There are people in the world so hungry, that God cannot appear to them except in the form of bread.

Most people are not interested in ultimate peace, but they are interested in financial peace of mind, peace in their relationships, freedom from excess weight, freedom from unpleasant experiences, and more ease and joy.  I could see there were a large variety of ways I could contribute to people leading regular lives and offer people freedom.  It took me awhile to pick where I wanted to focus; that is another story.

The second question was about stretching beyond the money reality I was living in.  I knew I had a poverty mentality.  I lived in the ghetto and was comfortable there.  The values of my parents, the decrease in my standard of living, the money choices I was making, all contributed to a life of lack.  I was aware my vision of what to create was small and my financial vision was even smaller. I was also aware that I was capable of something bigger.  I seemed unable to stretch my vision bigger.

I entertained the questions:  What would it take for me to be like those people that produce big conventions or create big healing centers?  What would it take for me to be willing to “waste” money to create more?  What would it be like to be wealthy?  What would it be like to not worry when I throw out a plastic container that could be reused or recycled?  What would it be like to have employees and let them just do their job?

I was choosing to get beyond what my money reality had been.  I was willing to step away from all my judgments and conclusions around money and work.  With this choice and willingness I discovered tools that would assist me in the process of expanding my possibilities around money.  I got the most benefit from using the Access Consciousness tools that I picked up from classes, books and friends.

I have taken the advice of Gary Douglas that I heard on a radio show.  He told a listener that had phoned in about money issues that having money and wealth is just a choice.  If you desire to have money (or anything else you lack) then you have to tell yourself, “I am going to learn how to have money.”  Here is a blog where he gives similar advice:
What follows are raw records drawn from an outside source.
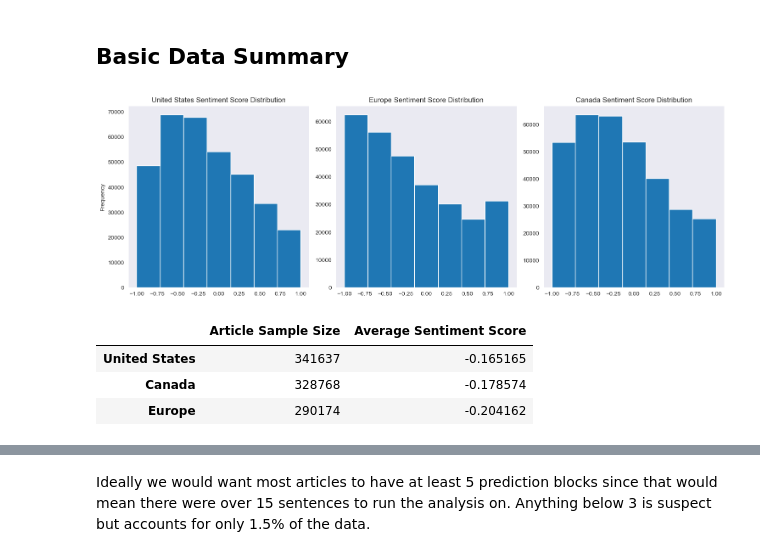
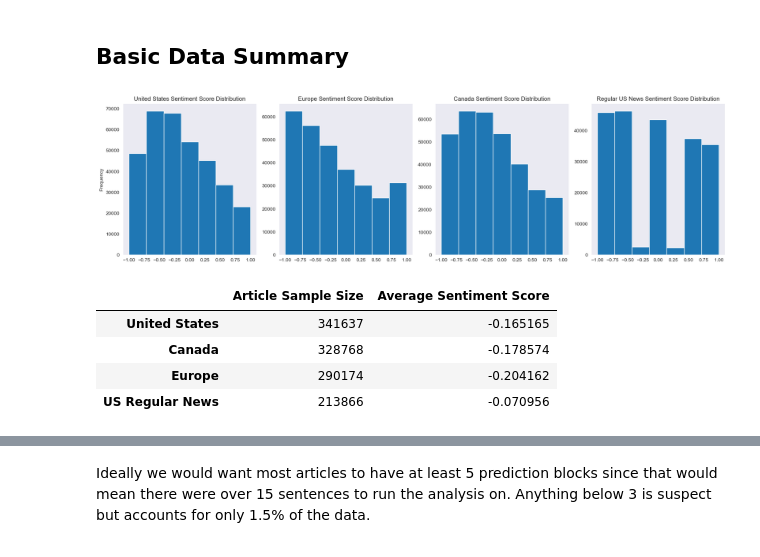
Before and after one commit to GabeNicholson/covid-news, a Jupyter notebook: covid_data_analysis.ipynb, the cells around one changed output, grey strips where cells are left out. Drawn from its saved outputs; the diff is of its cells as text; code cells hidden in the pictures.

```diff
--- a/covid_data_analysis.ipynb
+++ b/covid_data_analysis.ipynb
@@ -16,10 +17,12 @@ sns.set_style('dark')
 df = pd.read_parquet('parquet/us_full_covid.parquet')
 df_eur = pd.read_parquet('parquet/eur_full_covid.parquet')
 df_can = pd.read_parquet('parquet/can-covid-mar2020-apr2022.parquet')
+regular_df = pd.read_parquet('parquet/us-regular-bigfive-complete.parquet')
 
 df['prediction'] = np.where(df['prediction'] == 0, -1, 1) # More intuitive sentiment score scales.
 df_eur['prediction'] = np.where(df_eur['prediction'] == 0, -1, 1) # More intuitive sentiment score scales.
 df_can['prediction'] = np.where(df_can['prediction'] == 0, -1, 1) # More intuitive sentiment score scales.
+regular_df['prediction'] = np.where(regular_df['prediction'] == 0, -1, 1) # More intuitive sentiment score scales.
 
 political_ideology = (pd.read_csv('top_30_publishers_annotate.csv')
                     .rename(columns={'Unnamed: 0': 'publisher', 'publisher': 'drop_this'})
@@ -28,28 +31,33 @@ df = df.merge(political_ideology, on='publisher', how='outer')
 # %% [markdown]
 ## Basic Data Summary
 # %%
-fig, axs = plt.subplots(1, 3, figsize=(15,5))
+fig, axs = plt.subplots(1, 4, figsize=(18,5))
 df.groupby('article_id')['prediction'].mean().plot.hist(bins=7, ax=axs[0])
 df_eur.groupby('article_id')['prediction'].mean().plot.hist(bins=7, ax=axs[1])
 df_can.groupby('article_id')['prediction'].mean().plot.hist(bins=7, ax=axs[2])
+regular_df.groupby('article_id')['prediction'].mean().plot.hist(bins=7, ax=axs[3])
+
 axs[0].set_title("United States Sentiment Score Distribution")
 axs[1].set_title("Europe Sentiment Score Distribution")
 axs[1].set_ylabel("")
 axs[2].set_title("Canada Sentiment Score Distribution")
 axs[2].set_ylabel("")
+axs[3].set_title("Regular US News Sentiment Score Distribution")
+axs[3].set_ylabel("")
 plt.tight_layout()
 # %% [output]
-[figure, old version]
+[figure, new version]
 # %%
-summary_df = pd.DataFrame({'Article Sample Size':[df['article_id'].nunique() ,df_can['article_id'].nunique(), df_eur['article_id'].nunique()],
-            'Average Sentiment Score': [df['prediction'].mean() ,df_can['prediction'].mean(), df_eur['prediction'].mean()]},
-            index=['United States', 'Canada', 'Europe'])
+summary_df = pd.DataFrame({'Article Sample Size':[df['article_id'].nunique() ,df_can['article_id'].nunique(), df_eur['article_id'].nunique(), regular_df['article_id'].nunique()],
+            'Average Sentiment Score': [df['prediction'].mean() ,df_can['prediction'].mean(), df_eur['prediction'].mean(), regular_df['prediction'].mean()]},
+            index=['United States', 'Canada', 'Europe', "US Regular News"])
 summary_df
 # %% [output]
 |  | Article Sample Size | Average Sentiment Score |
 | United States | 341637 | -0.165165 |
 | Canada | 328768 | -0.178574 |
 | Europe | 290174 | -0.204162 |
+| US Regular News | 213866 | -0.070956 |
 # %%
 def get_sample_per_predict_block(dataframe):
     predict_block_per = []
```
Also changed, not shown: parts of 37 cells of this notebook, 1 other file.
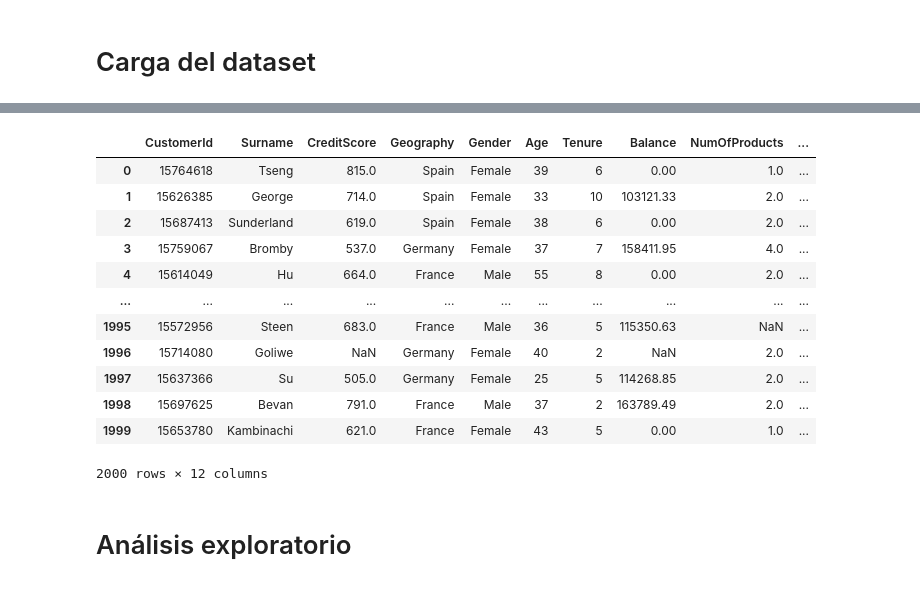
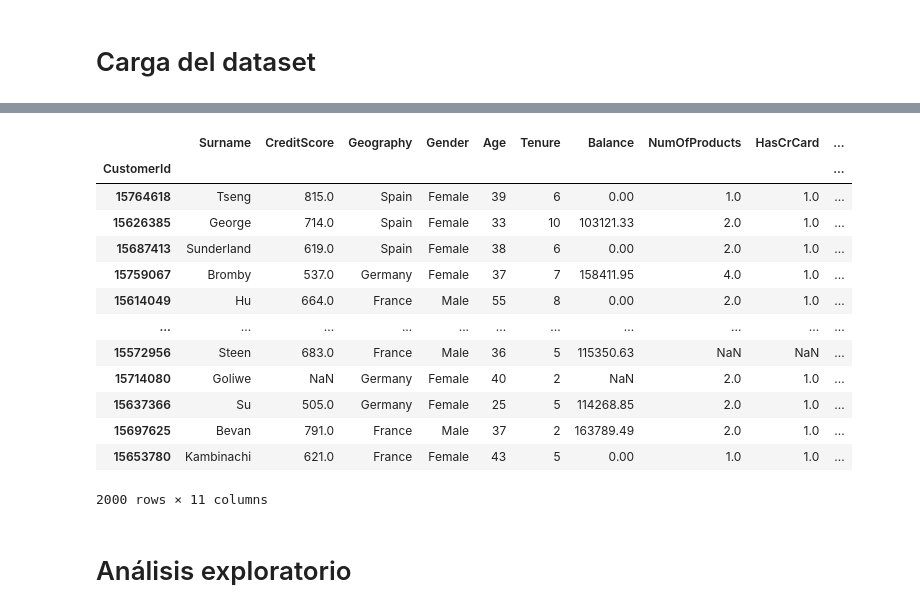
Before and after one commit to mayumar/Trabajo-Final-Ciencia-de-Datos, a Jupyter notebook: trabajo_final.ipynb, the cells around one changed output, grey strips where cells are left out. Saved outputs shown, nothing was run; the diff lists cells and outputs as text; code cells hidden in the pictures.

```diff
--- a/trabajo_final.ipynb
+++ b/trabajo_final.ipynb
@@ -55,20 +77,21 @@ y
 Name: Exited, Length: 8000, dtype: int64
 # %%
-test_df = pd.read_csv(r'dataset/test.csv')
+test_df = pd.read_csv(r'dataset/test.csv', index_col='CustomerId')
 test_df
 # %% [output]
-|  | CustomerId | Surname | CreditScore | Geography | Gender | Age | Tenure | Balance | NumOfProducts | ... |
-| 0 | 15764618 | Tseng | 815.0 | Spain | Female | 39 | 6 | 0.00 | 1.0 | ... |
-| 1 | 15626385 | George | 714.0 | Spain | Female | 33 | 10 | 103121.33 | 2.0 | ... |
-| 2 | 15687413 | Sunderland | 619.0 | Spain | Female | 38 | 6 | 0.00 | 2.0 | ... |
-| 3 | 15759067 | Bromby | 537.0 | Germany | Female | 37 | 7 | 158411.95 | 4.0 | ... |
-| 4 | 15614049 | Hu | 664.0 | France | Male | 55 | 8 | 0.00 | 2.0 | ... |
+|  | Surname | CreditScore | Geography | Gender | Age | Tenure | Balance | NumOfProducts | HasCrCard | ... |
+| CustomerId |  |  |  |  |  |  |  |  |  | ... |
+| 15764618 | Tseng | 815.0 | Spain | Female | 39 | 6 | 0.00 | 1.0 | 1.0 | ... |
+| 15626385 | George | 714.0 | Spain | Female | 33 | 10 | 103121.33 | 2.0 | 1.0 | ... |
+| 15687413 | Sunderland | 619.0 | Spain | Female | 38 | 6 | 0.00 | 2.0 | 1.0 | ... |
+| 15759067 | Bromby | 537.0 | Germany | Female | 37 | 7 | 158411.95 | 4.0 | 1.0 | ... |
+| 15614049 | Hu | 664.0 | France | Male | 55 | 8 | 0.00 | 2.0 | 1.0 | ... |
 | ... | ... | ... | ... | ... | ... | ... | ... | ... | ... | ... |
-| 1995 | 15572956 | Steen | 683.0 | France | Male | 36 | 5 | 115350.63 | NaN | ... |
-| 1996 | 15714080 | Goliwe | NaN | Germany | Female | 40 | 2 | NaN | 2.0 | ... |
-| 1997 | 15637366 | Su | 505.0 | Germany | Female | 25 | 5 | 114268.85 | 2.0 | ... |
-| 1998 | 15697625 | Bevan | 791.0 | France | Male | 37 | 2 | 163789.49 | 2.0 | ... |
-| 1999 | 15653780 | Kambinachi | 621.0 | France | Female | 43 | 5 | 0.00 | 1.0 | ... |
+| 15572956 | Steen | 683.0 | France | Male | 36 | 5 | 115350.63 | NaN | NaN | ... |
+| 15714080 | Goliwe | NaN | Germany | Female | 40 | 2 | NaN | 2.0 | 1.0 | ... |
+| 15637366 | Su | 505.0 | Germany | Female | 25 | 5 | 114268.85 | 2.0 | 1.0 | ... |
+| 15697625 | Bevan | 791.0 | France | Male | 37 | 2 | 163789.49 | 2.0 | 1.0 | ... |
+| 15653780 | Kambinachi | 621.0 | France | Female | 43 | 5 | 0.00 | 1.0 | 1.0 | ... |
-2000 rows × 12 columns
+2000 rows × 11 columns
 # %% [markdown]
 # Análisis exploratorio
```
Also changed, not shown: parts of 34 cells of this notebook, 5 other files.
I am still in the process of changing my money reality.  I am learning how to have money and how to be wealthy.  Part of my process is contributing to others that would also like to change their money reality.  So many times I hear people turn down opportunities (classes, vacations, and treatments) that would benefit them because “they don’t have enough money”.  I have done the same thing myself in the past without realizing just how much more ease the things I was refusing could have brought me.  I was asking the question “Do I want this?” and coming up with a “No” when better questions would have been, “Will this contribute to my life?”  “Will this make me more money?” or “What will my life be like in five years if I choose this?”

Would you like a different reality with money? What would it take for you to have more money than you have been able to imagine?  What if it was easier than you think?

Check out my upcoming How to Change Your Money Reality workshop.  Workshops can be attended in person or live-streamed from anywhere.  Only $36 so all you penny-pinchers can join also.


Access Consciousness Radio Show

Money Isn’t the Problem, You Are by Gary Douglas

How To Become Money Workbook by Gary Douglas